Exercise materials section start

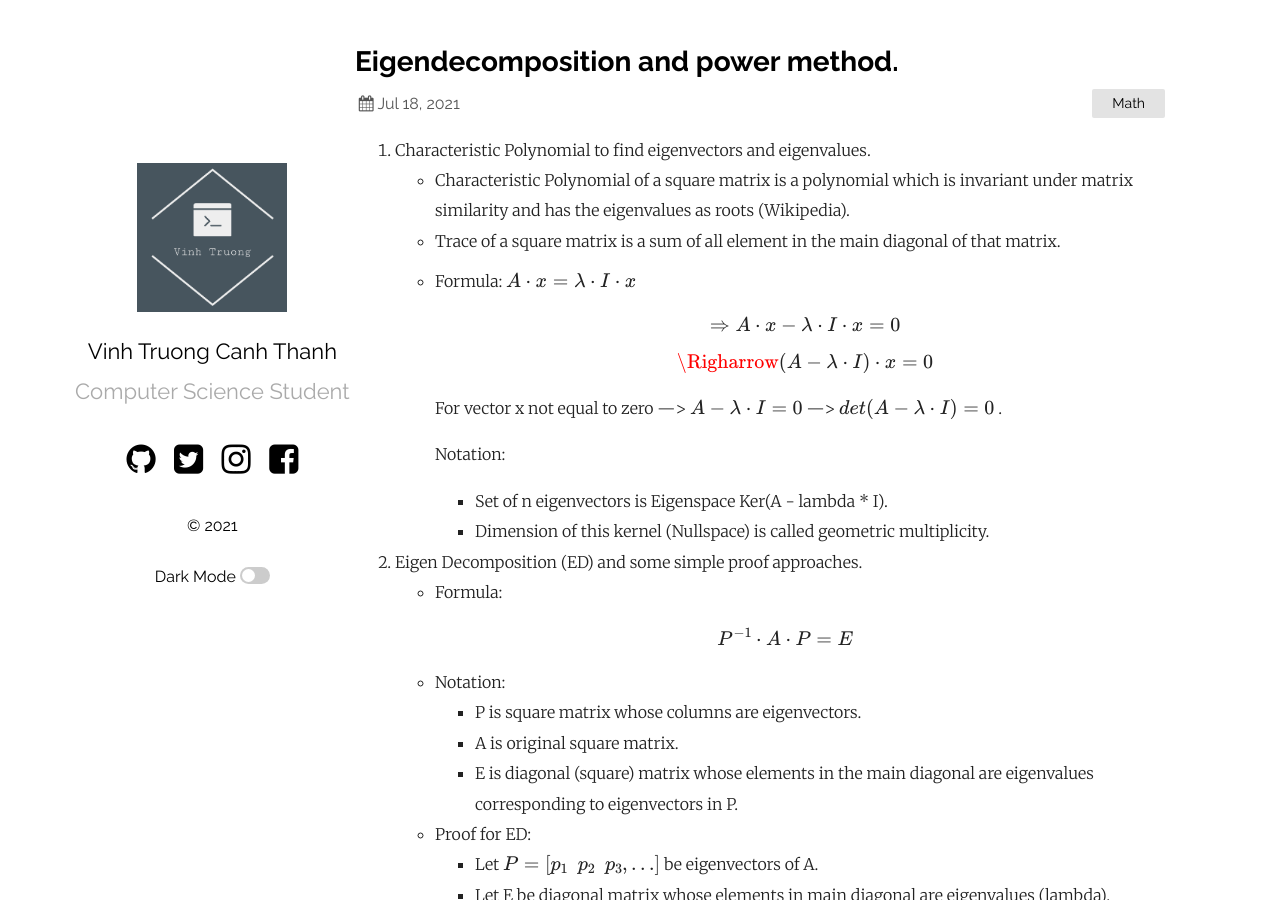
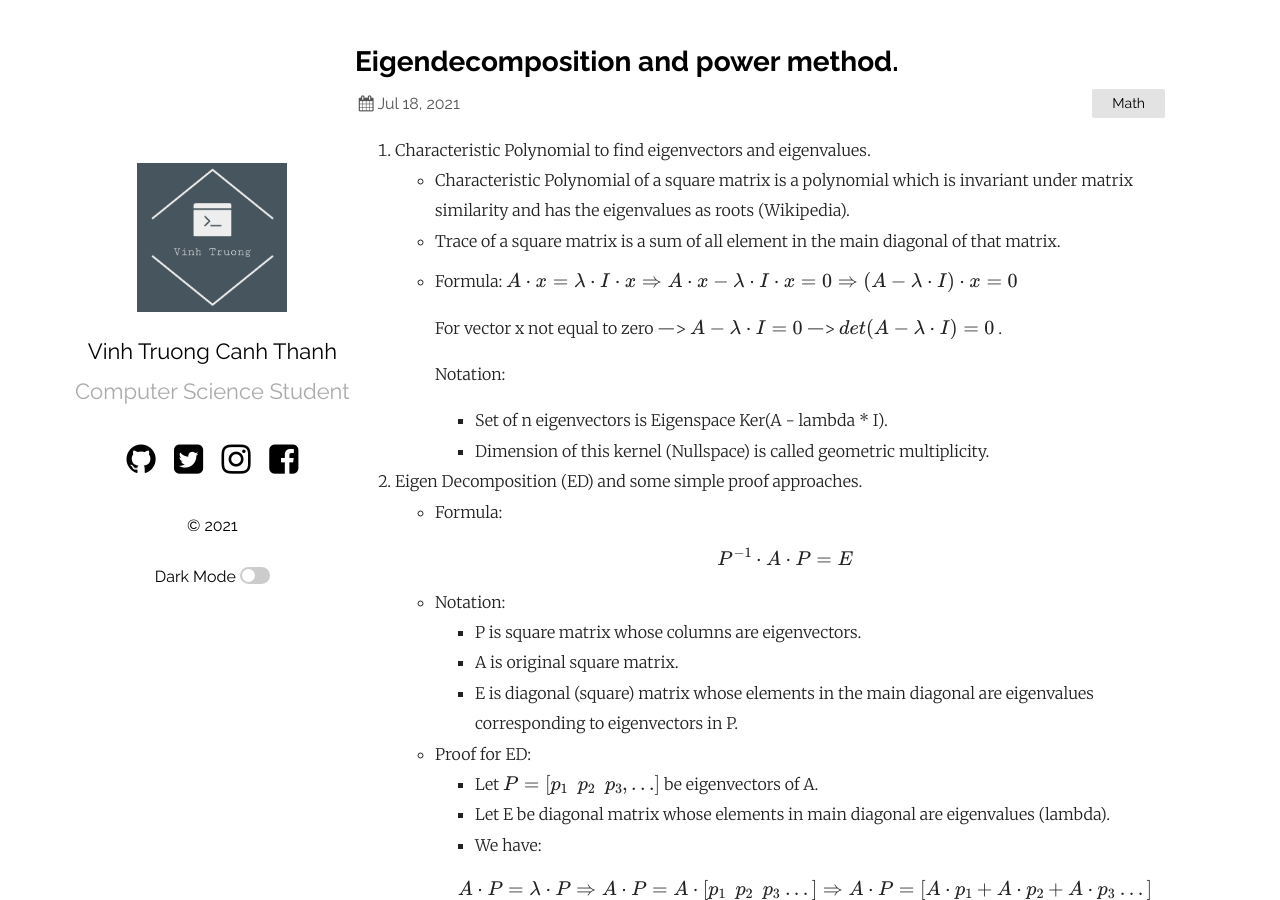
Before and after one commit to thvinh-tr/thvinhtruong.github.io, a Jekyll site: the page built from _posts/2021-07-18-Eigendecompositon-and-power-method.md, in a window 1280 px wide and 900 px high. Built offline with Jekyll 4.4.1, drawn with Linux system fonts in a browser that asks for light colours; formulas are drawn with MathJax 3.

Commit message:
fix latex 2

```diff
--- a/_posts/2021-07-18-Eigendecompositon-and-power-method.md
+++ b/_posts/2021-07-18-Eigendecompositon-and-power-method.md
@@ -9,11 +9,7 @@ categories: Math
     - Characteristic Polynomial of a square matrix is a polynomial which is invariant under matrix similarity and has the eigenvalues as roots (Wikipedia).
     - Trace of a square matrix is a sum of all element in the main diagonal of that matrix.
     - Formula:
-        $$A\cdot x = \lambda \cdot I \cdot x$$
-
-        $$\Rightarrow A\cdot x - \lambda \cdot I \cdot x = 0$$
-
-        $$\Righarrow (A - \lambda\cdot I)\cdot x = 0$$
+        $$A\cdot x = \lambda \cdot I \cdot x \\ \Rightarrow A\cdot x - \lambda \cdot I \cdot x = 0 \\ \Rightarrow (A - \lambda\cdot I)\cdot x = 0$$
 
         For vector x not equal to zero —> $A - \lambda \cdot I = 0$ —> $det(A-\lambda \cdot I) = 0$ .
 
```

Exercise materials section end

Work required | Word search in the records above: please count the lines holding "that" and state the count alone.

Response to the exercise | 2